Tag Archives: freedom

Is this the death of democracy in America? (Part 2)

In the previous blog, I wrote about the kind of government America has and the convention that brought about that government showing that the losers in the 2016 general election are traders to that convention by refusing to lose. If that becomes the norm, democracy in America will be dead. I concluded the blog by saying, “The losers are not submitting to their obligation to lose under a constitutional democracy. They are submitting to their feelings”. That brings me to the second ongoing event that I see as destroying democracy in America.

A democracy is predicated on certain freedoms the citizens in the democracy have, by law, given themselves. The most basic of these freedoms is the right to free speech. The citizens themselves have agreed to limit their freedom of speech by making it against the law to falsely accuse someone else or to make false claims about a product. These are objective claims that can cause harm and can be proved or disproved in a court of law.

In America today, the right to free speech has been limited much further, not by a majority of the citizens imposing limits or restraints on their own speech, but by a few judges and public and academic administrators labeling certain speech as “hate speech” spoken only by “haters” and, by declaration, making it against the law in their particular domain. The problem I see for democracy in America is that these types of restrictions on free speech are subjective and predicated on people’s feelings and emotions. Feelings and emotions are subjective and impossible to prove in a court of law. In America, no one has the right to slander or libel another person. But in America, a person used to have the right to call someone a creep if they thought they were a creep. In America, people used to have the right to say “I think you are wrong”, if he thought the person was wrong. Those are subjective statements, expressing an opinion,  but were not against the law. They had to be ignored if offensive to someone’s feelings.

How that has changed in America!

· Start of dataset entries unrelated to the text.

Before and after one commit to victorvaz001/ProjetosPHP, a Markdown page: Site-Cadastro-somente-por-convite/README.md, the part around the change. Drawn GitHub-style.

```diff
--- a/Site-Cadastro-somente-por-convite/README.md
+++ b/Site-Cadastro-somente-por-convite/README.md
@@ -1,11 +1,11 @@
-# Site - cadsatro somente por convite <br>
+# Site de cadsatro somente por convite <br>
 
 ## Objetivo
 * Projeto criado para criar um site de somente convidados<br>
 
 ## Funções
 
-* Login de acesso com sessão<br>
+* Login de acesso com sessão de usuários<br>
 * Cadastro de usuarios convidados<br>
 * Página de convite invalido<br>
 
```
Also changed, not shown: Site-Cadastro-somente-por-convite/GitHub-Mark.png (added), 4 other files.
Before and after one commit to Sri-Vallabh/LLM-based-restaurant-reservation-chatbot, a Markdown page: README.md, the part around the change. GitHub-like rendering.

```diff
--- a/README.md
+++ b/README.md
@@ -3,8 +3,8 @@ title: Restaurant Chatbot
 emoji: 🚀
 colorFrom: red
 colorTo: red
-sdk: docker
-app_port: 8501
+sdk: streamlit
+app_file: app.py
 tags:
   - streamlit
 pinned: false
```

So many people are not secure enough in themselves to be able to ignore someone else’s opinion. They get their feelings hurt and they must be protected. Feelings now dictate the laws and when one is governed by feelings the intellect is shut down. Once the intellect is shut down preferences become phobias because definitions, being of the intellect, are ignored. Nowhere in American society is this more obvious than in the area of sexual preference (by definition meaning to like better or best). One person’s sexual preferences has become another person’s phobia (by definition meaning an exaggerated or illogical fear), and only the ones with the “preferences” have a right to speak against the ones with the “phobia”. It is against the law for the ones with the phobias to speak against the ones with the preferences; that would be “hate speech.”

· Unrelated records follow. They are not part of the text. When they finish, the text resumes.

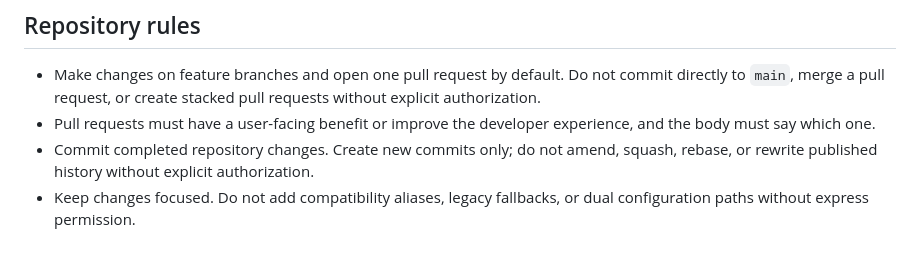
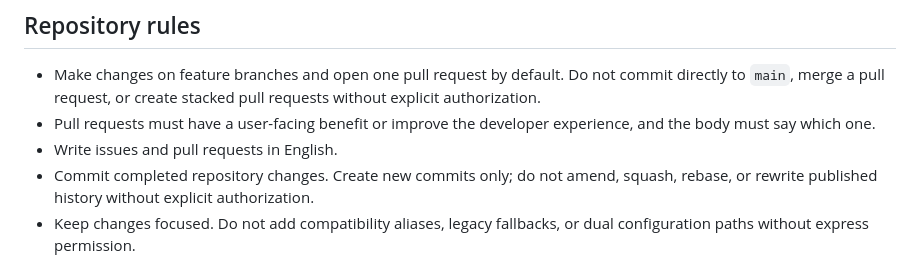
Before and after one commit to kenn-io/benchdb, a Markdown page: AGENTS.md, the part around the change. GitHub-like rendering.

Commit message:
docs(agents): require issues and pull requests in English
Agents write in the language their user prompts them in. Some pull requests
arrived in Chinese from contributors whose other GitHub work is in English,
and maintainers had to translate them before they could review.

```diff
--- a/AGENTS.md
+++ b/AGENTS.md
@@ -27,6 +27,7 @@ provides browsing, comparison, and regression analysis.
   requests without explicit authorization.
 - Pull requests must have a user-facing benefit or improve the developer
   experience, and the body must say which one.
+- Write issues and pull requests in English.
 - Commit completed repository changes. Create new commits only; do not amend,
   squash, rebase, or rewrite published history without explicit authorization.
 - Keep changes focused. Do not add compatibility aliases, legacy fallbacks, or
```
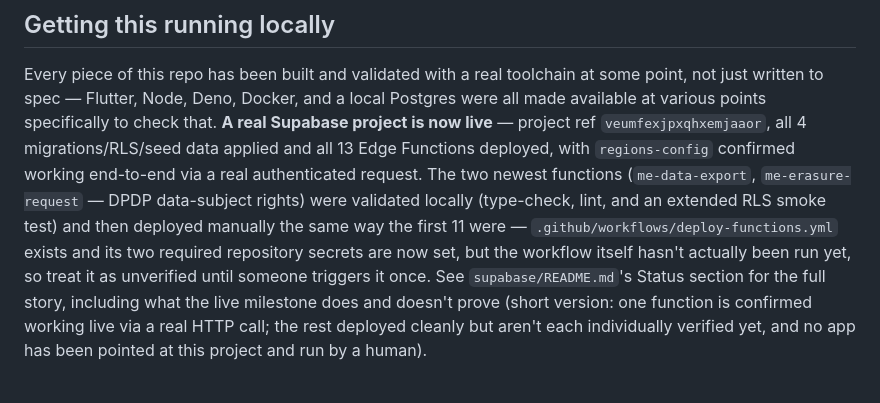
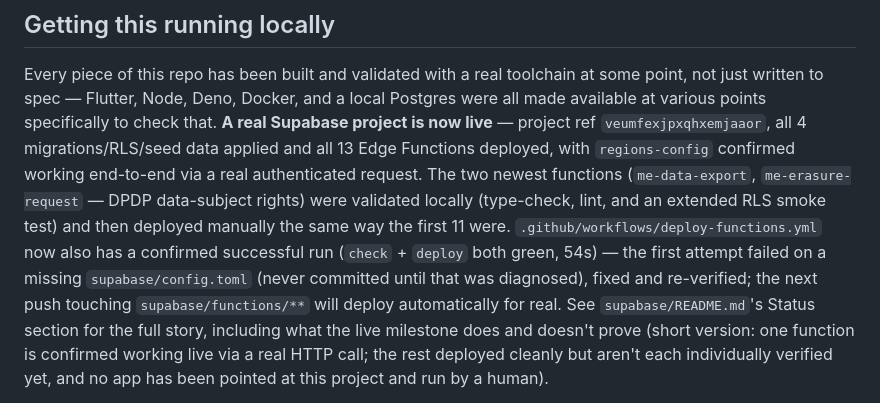
Before and after one commit to MADEMSanjanaSarvani/Elder-Care, a Markdown page: README.md, the part around the change. GitHub-like rendering.

Commit message:
Record confirmed-working Edge Function CI/CD run
Re-running the Deploy Edge Functions workflow fresh (not a stale
re-run) against the config.toml fix passed both check and deploy in
54s. Docs now describe the pipeline as verified, not just written.

Co-Authored-By: Claude Sonnet 5 <noreply@anthropic.com>
Claude-Session: https://claude.ai/code/session_01S5DTGMKeQG9VnPQnqENAW4

```diff
--- a/README.md
+++ b/README.md
@@ -35,11 +35,13 @@ and all 13 Edge Functions deployed, with `regions-config` confirmed
 working end-to-end via a real authenticated request. The two newest
 functions (`me-data-export`, `me-erasure-request` — DPDP data-subject
 rights) were validated locally (type-check, lint, and an extended RLS
-smoke test) and then deployed manually the same way the first 11 were —
-`.github/workflows/deploy-functions.yml` exists and its two required
-repository secrets are now set, but the workflow itself hasn't actually
-been run yet, so treat it as unverified until someone triggers it once.
-See `supabase/README.md`'s Status section for the full story, including
+smoke test) and then deployed manually the same way the first 11 were.
+`.github/workflows/deploy-functions.yml` now also has a confirmed
+successful run (`check` + `deploy` both green, 54s) — the first attempt
+failed on a missing `supabase/config.toml` (never committed until that
+was diagnosed), fixed and re-verified; the next push touching
+`supabase/functions/**` will deploy automatically for real. See
+`supabase/README.md`'s Status section for the full story, including
 what the live milestone does and doesn't prove (short version: one
 function is confirmed working live via a real HTTP call; the rest
 deployed cleanly but aren't each individually verified yet, and no app
```
Also changed, not shown: supabase/README.md (+5 -2 lines).
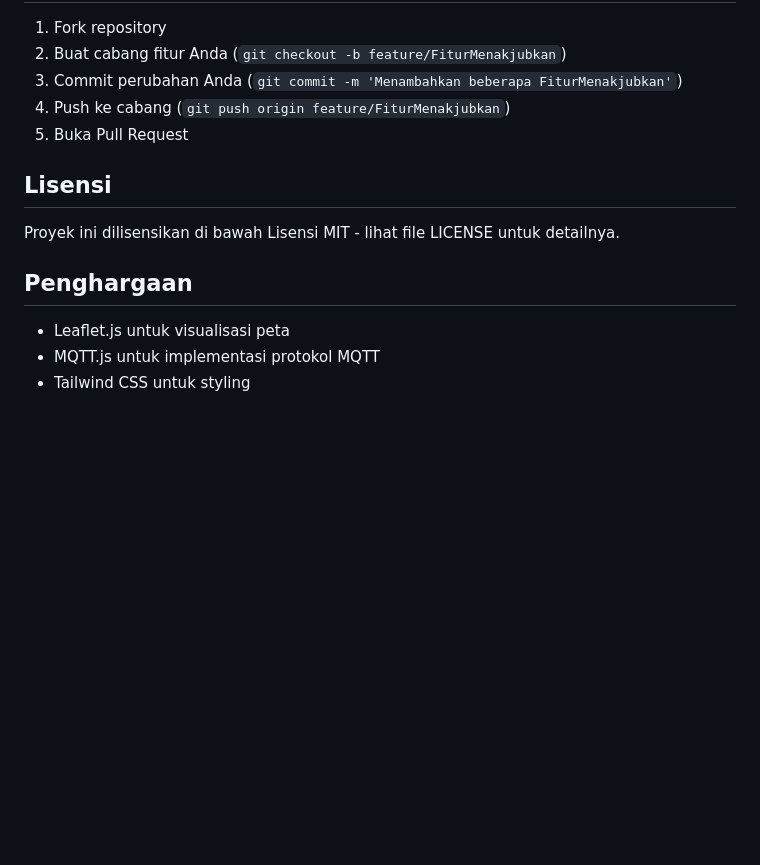
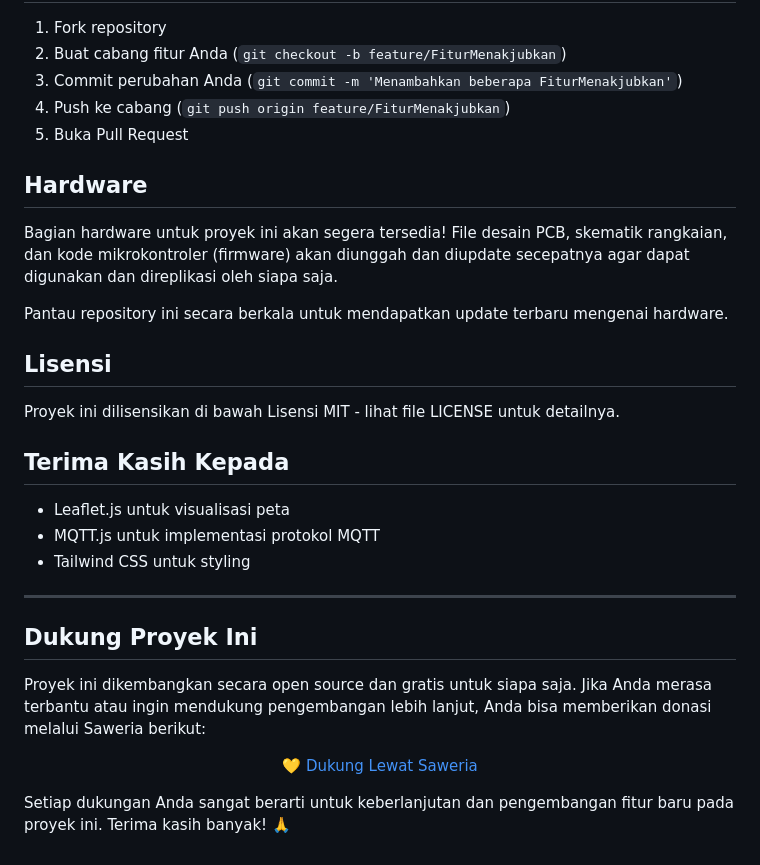
Before and after one commit to duwiarsana/iot-locator-data, a Markdown page: README.md, the part around the change. Rendered like a GitHub page; blank space fills up the shorter version.

Commit message:
docs: tambah keterangan hardware dan update info donasi

```diff
--- a/README.md
+++ b/README.md
@@ -132,12 +132,30 @@ Perangkat terhubung ke broker MQTT menggunakan IP dan port yang dikonfigurasi. S
 4. Push ke cabang (`git push origin feature/FiturMenakjubkan`)
 5. Buka Pull Request
 
+## Hardware
+
+Bagian hardware untuk proyek ini akan segera tersedia! File desain PCB, skematik rangkaian, dan kode mikrokontroler (firmware) akan diunggah dan diupdate secepatnya agar dapat digunakan dan direplikasi oleh siapa saja.
+
+Pantau repository ini secara berkala untuk mendapatkan update terbaru mengenai hardware.
+
 ## Lisensi
 
 Proyek ini dilisensikan di bawah Lisensi MIT - lihat file LICENSE untuk detailnya.
 
-## Penghargaan
+## Terima Kasih Kepada
 
 - Leaflet.js untuk visualisasi peta
 - MQTT.js untuk implementasi protokol MQTT
 - Tailwind CSS untuk styling
+
+---
+
+## Dukung Proyek Ini
+
+Proyek ini dikembangkan secara open source dan gratis untuk siapa saja. Jika Anda merasa terbantu atau ingin mendukung pengembangan lebih lanjut, Anda bisa memberikan donasi melalui Saweria berikut:
+
+<p align="center">
+  <a href="https://saweria.co/duwiarsana" target="_blank" style="display:inline-block; background:#FFB800; color:#222; font-weight:bold; padding:12px 28px; border-radius:8px; text-decoration:none; font-size:1.15em;">💛 Dukung Lewat Saweria</a>
+</p>
+
+Setiap dukungan Anda sangat berarti untuk keberlanjutan dan pengembangan fitur baru pada proyek ini. Terima kasih banyak! 🙏
```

What is ignored, because the intellect is ignored, is the fact that preferences and phobias are based on feelings and are therefore, subjective and are impossible to govern by law. Feelings are governed by what is inside a person. Also ignored is the fact that everyone has preferences. To label those that have the opposite or different  preferences to yours as “phobic” and “haters” is as childish and immature as a 5 year old, and when these subjective emotions dictate the speech laws, the freedom of speech and freedom of our democracy is doomed. Preferences are personal and cannot be legislated.

For example, people on both sides of all social issues have dogs and/or cats in their homes. However, none (or certainly few) have pigs in their homes. Why? Is it because they have piggyphobia? Or that they hate the idea of pigs and, therefore, are haters? Are they discriminating against pigs? No! People have dogs and cats, but not pigs, as a matter of preference. To prefer one and not the other does not make the person bad. Democracy gives the freedom to have personal preferences and to act on those preferences. When someone does not like, or agree with, someone else’s preference, that is freedom. If, by law, they cannot express their dislike, or lack of agreement, i.e. their opinions, that is repression. That is how people in Russia, China and North Korea live.

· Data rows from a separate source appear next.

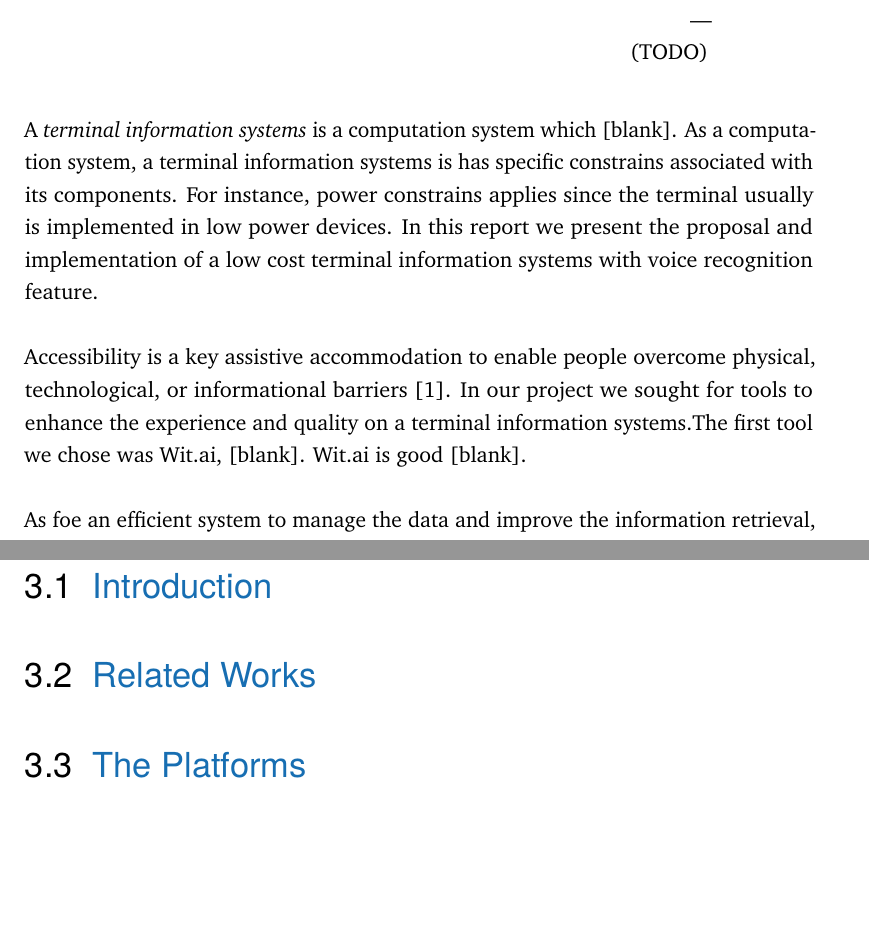
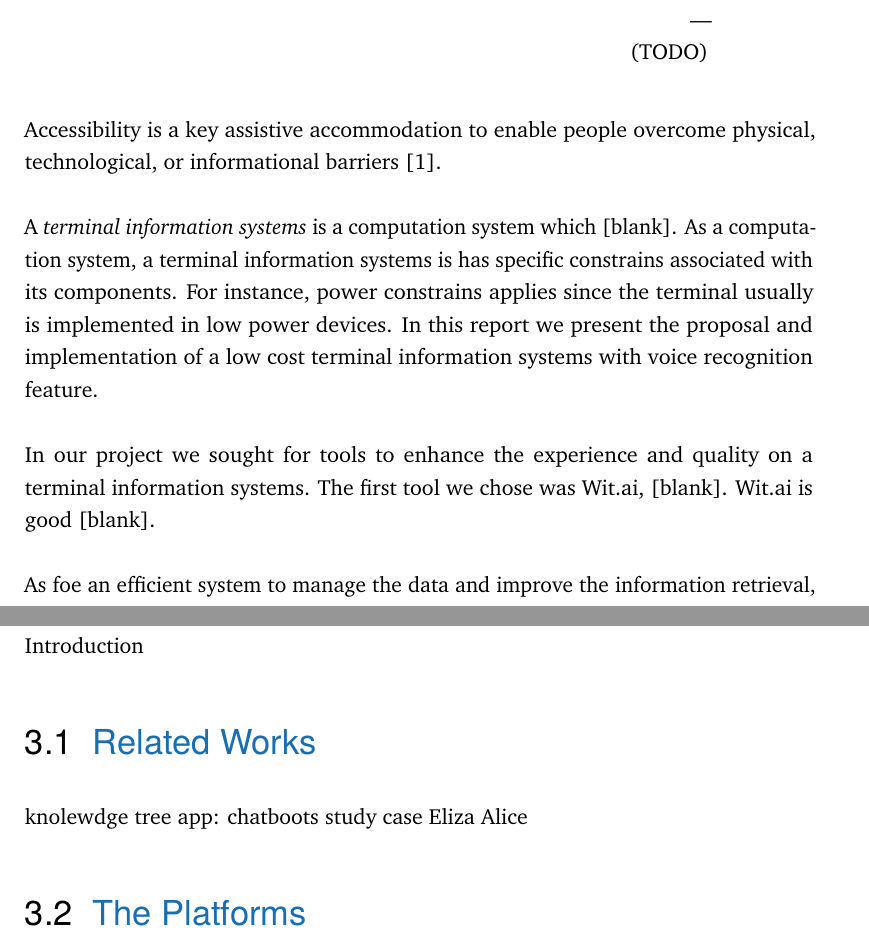
Before and after one commit to jhonatanoliveira/cs807-final-project, a LaTeX thesis (paper/main.tex, which reads paper/content/introduction.tex, paper/content/the-project.tex): two parts of pages 6 and 12 of 29, joined at a grey line, cut so that both start at the same text, the shorter picture padded with empty space. Compiled offline with pdfLaTeX.

Commit message:
draft intro and project

```diff
--- a/paper/content/introduction.tex
+++ b/paper/content/introduction.tex
@@ -5,13 +5,16 @@
 
 \cleanchapterquote{}{}{(TODO)}
 
+Accessibility is a key assistive accommodation to enable people  overcome physical, technological, or informational barriers \cite{acessguide13}.
+
+
 A \emph{terminal information systems} is a computation system which [blank].
 As a computation system, a terminal information systems is has specific constrains associated with its components.
 For instance, power constrains applies since the terminal usually is implemented in low power devices.
 In this report we present the proposal and implementation of a low cost terminal information systems with voice recognition feature.
 
-Accessibility is a key assistive accommodation to enable people  overcome physical, technological, or informational barriers \cite{acessguide13}.
-In our project we sought for tools to enhance the experience and quality on a terminal information systems.The first tool we chose was Wit.ai, [blank].
+In our project we sought for tools to enhance the experience and quality on a terminal information systems.
+The first tool we chose was Wit.ai, [blank].
 Wit.ai is good [blank].
 
 As foe an efficient system to manage the data and improve the information retrieval, the implementation was executed with meteor.js, [blank]
--- a/paper/content/the-project.tex
+++ b/paper/content/the-project.tex
@@ -4,11 +4,16 @@
 \cleanchapterquote{TODO.}{TODO}{(TODO)}
 
 
-\section{Introduction}
+Introduction
 
 
 \section{Related Works}
 
+knolewdge tree
+app: chatboots
+study case
+Eliza
+Alice
 
 \section{The Platforms}
 
```
Also changed, not shown: paper/figures/WitConsoleApp (1).png (added), paper/figures/chip_GPS (1).png (added), paper/figures/entities (1).png (added), paper/figures/expressions (1).png (added), paper/figures/token (1).png (added), paper/figures/witapp (1).png (added), paper/figures/witapp_colour (1).png (added), paper/figures/witapp_greetings (1).png (added), paper/main.pdf.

Rosseau did not get everything right in The Social Contract but he did understand what holds a society together as a body politic. He states:

            In fact, each individual, as a man, may have a particular will contrary, or dissimilar to, the general will which he has as a citizen. His particular interest  may speak to him quite differently from the common interest: his absolute and naturally independent existence may make him look upon what he owes to the common cause as a gratuitous contribution, the loss of which will do less harm to others than the payment of it is burdensome to himself; and, regarding…the State…, he may wish to enjoy the rights of citizenship without being ready to fulfil the duties of a subject. The continuance of such an injustice could not but prove the undoing of the body politic.

That is what I see going on in the aftermath of the 2016 general election. The losers have determined that the cost of losing to them is greater than the harm they are doing by preventing the winners from governing. Are they right? Time will be the judge and America will be the ultimate loser.

Rosseau states on page 1 of The Social Contract: “Man is born free, and everywhere he is in chains.” That about sums up the natural human condition. Natural man is born with a body of flesh that is never satisfied and an ego that is never subdued. Therefore, man is in chains to both. Those chains are destroying democracy in America. The ego of the losers will not permit them to acknowledge the reality that they lost. The flesh’s appetite for sexual pleasure will not permit those with unnatural appetites to say “no”. Not being willing to submit one’s flesh and one’s ego to something greater than oneself is itself a bondage to flesh and ego. It keeps them thinking that it would harm them more than it would harm society if they broke those chains. Therein lies the deception of their bondage and the danger to democracy in America.